John Barrymore did not receive an Oscar nomination for portraying George Simon in Counsellor at Law.
John Barrymore was a name synonymous with great acting as was later the case with Laurence Olivier, then Robert De Niro, and most currently Daniel Day-Lewis. It has been said that his film career never reached the heights of his stage career and it is interesting that he could be cast in especially small roles like in Marie Antoinette for example. That is not the case for Counsellor at Law where he is front and center for almost the entirety of the film. The film's opening minutes even begin as basically a build up to Barrymore's entrance as we simply hear his secretaries keep telling many people that Mr. Simon is not in yet, until finally the film reveals Barrymore taking care of business. Once Barrymore comes on the scene the film practically becomes an almost nonstop acting showcase for him as the lawyer George Simon has to go from one problem to another whether it has to deal with his work as a lawyer or his marriage to a shallow wasp.
Barrymore begins in basically a rapid fire sort of approach as Simon juggles one case to another in quick succession. Barrymore actually is a bit of a marvel her and it is wonderful watch him in the role here. Barrymore certainly has a theatrical style of performance to be sure, but he still knows how to attune himself for film. His style though also really works for the character of the driven lawyer who obviously would not be opposed to doing a bit of theatrics in the courtroom if it called for it. The film almost plays a bit like a screwball comedy with the way Barrymore handles the dialogue in a rapid fire way early on. Barrymore though is great in selling the material and really giving it a constant energy. All the various exposition in these early scenes could quickly just have become muddled in no time or just could have come off as simply boring. Barrymore brings the material to life making it all clear in concise while doing it with a great deal of style.
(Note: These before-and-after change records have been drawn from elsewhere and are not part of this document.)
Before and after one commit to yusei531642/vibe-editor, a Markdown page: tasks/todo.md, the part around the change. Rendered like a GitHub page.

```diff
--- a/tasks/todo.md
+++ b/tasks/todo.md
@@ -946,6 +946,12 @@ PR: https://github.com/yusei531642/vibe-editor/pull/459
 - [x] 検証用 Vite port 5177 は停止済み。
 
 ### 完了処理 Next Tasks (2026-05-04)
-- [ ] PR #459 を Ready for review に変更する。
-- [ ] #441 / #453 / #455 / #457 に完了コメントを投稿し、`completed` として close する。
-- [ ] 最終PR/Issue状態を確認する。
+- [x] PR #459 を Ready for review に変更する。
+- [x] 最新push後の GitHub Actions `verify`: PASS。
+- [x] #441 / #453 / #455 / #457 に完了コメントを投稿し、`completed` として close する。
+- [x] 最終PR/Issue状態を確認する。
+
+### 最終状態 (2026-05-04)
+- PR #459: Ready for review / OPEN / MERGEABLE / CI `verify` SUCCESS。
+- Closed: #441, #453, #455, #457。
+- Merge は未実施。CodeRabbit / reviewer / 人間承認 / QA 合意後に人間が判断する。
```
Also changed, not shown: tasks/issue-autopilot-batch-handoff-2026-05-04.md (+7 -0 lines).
Barrymore is in absolute command every minute as he is on screen and he is absolutely convincing as this powerful and passionate lawyer. We don't even need to see him in the courtroom to know how good he would be as Barrymore is so assured in his portrayal of Simon's various wheeling and dealings. When on task Barrymore shows Simon to be always assertive and have his situations within his grasp when they are technically just routine matters for the counsellor. Barrymore is exceptional here though in there is a palatable wit he brings to the part that may very well not have been there with a lesser performer. There really aren't any lines that are innately funny in nature, this is no a screwball comedy by any means, but whenever there is a chance to make a comment a bit comedic Barrymore does. It's particularly fine work because Barrymore makes these little humorous moments completely naturally, and just along with everything else that is going on with his character.
The character of George Simon does not have it easy though and many things from his past come to haunt him all in a short period of time. One of the first things is his shallow wife who quickly demands that he leave a case that would otherwise be a social faux pas, although at the same time she is obviously about to embark on affair away from Simon with a man much of her world. Then he finds himself threatened by disbarment due to having helped guy with somewhat questionable methods earlier on, and finally he has to try and help a radical from his old neighborhood. Barrymore is really quite interesting in the way he plays Simon's reactions to these various things in that he still is pretty rapid fire with it showing that seemingly nothing can stop Simon's drive as a lawyer. It's an odd trick but one that Barrymore pulls off quite graciously. When Simon deals with his wife Barrymore eases back on the intensity rather nicely but only for a moment to show that in one place in his life he has hesitations is in his troubled relationship with his wife.
So many of these films from the early 30's are rather brisk in their running time, and this is film is no exception to that rule. Barrymore's rather swift manner though makes it so he himself avoids ever seeming rushed in his portrayal of Simon's difficulties. Barrymore plays it well by showing as a growing intensity in Simon as one thing after another seems to go wrong for him, but Barrymore never stops keeping Simon on task even when things are going all wrong for him. It's never seems odd though as it always seems exactly how his character should behave as the only thing he really knows in life is too work hard, and constantly. Barrymore does not stop really until a final moment when he finally realizes that his wife has basically left him. Barrymore suddenly completely drops the drive of man, showing that in his wife is one place that Simon never fully understood leaving him completely confused and out of his element for once. It has a powerful impact because Barrymore built to the moment so carefully and convincingly throughout his performance. Although apparently there were many difficulties faced by William Wyler, who directed the film, in regards to Barrymore none of this can be seen in the film itself. The tremendous of Barrymore as an actor can be seen in this performance that stood as a true challenge, a challenge he more than met.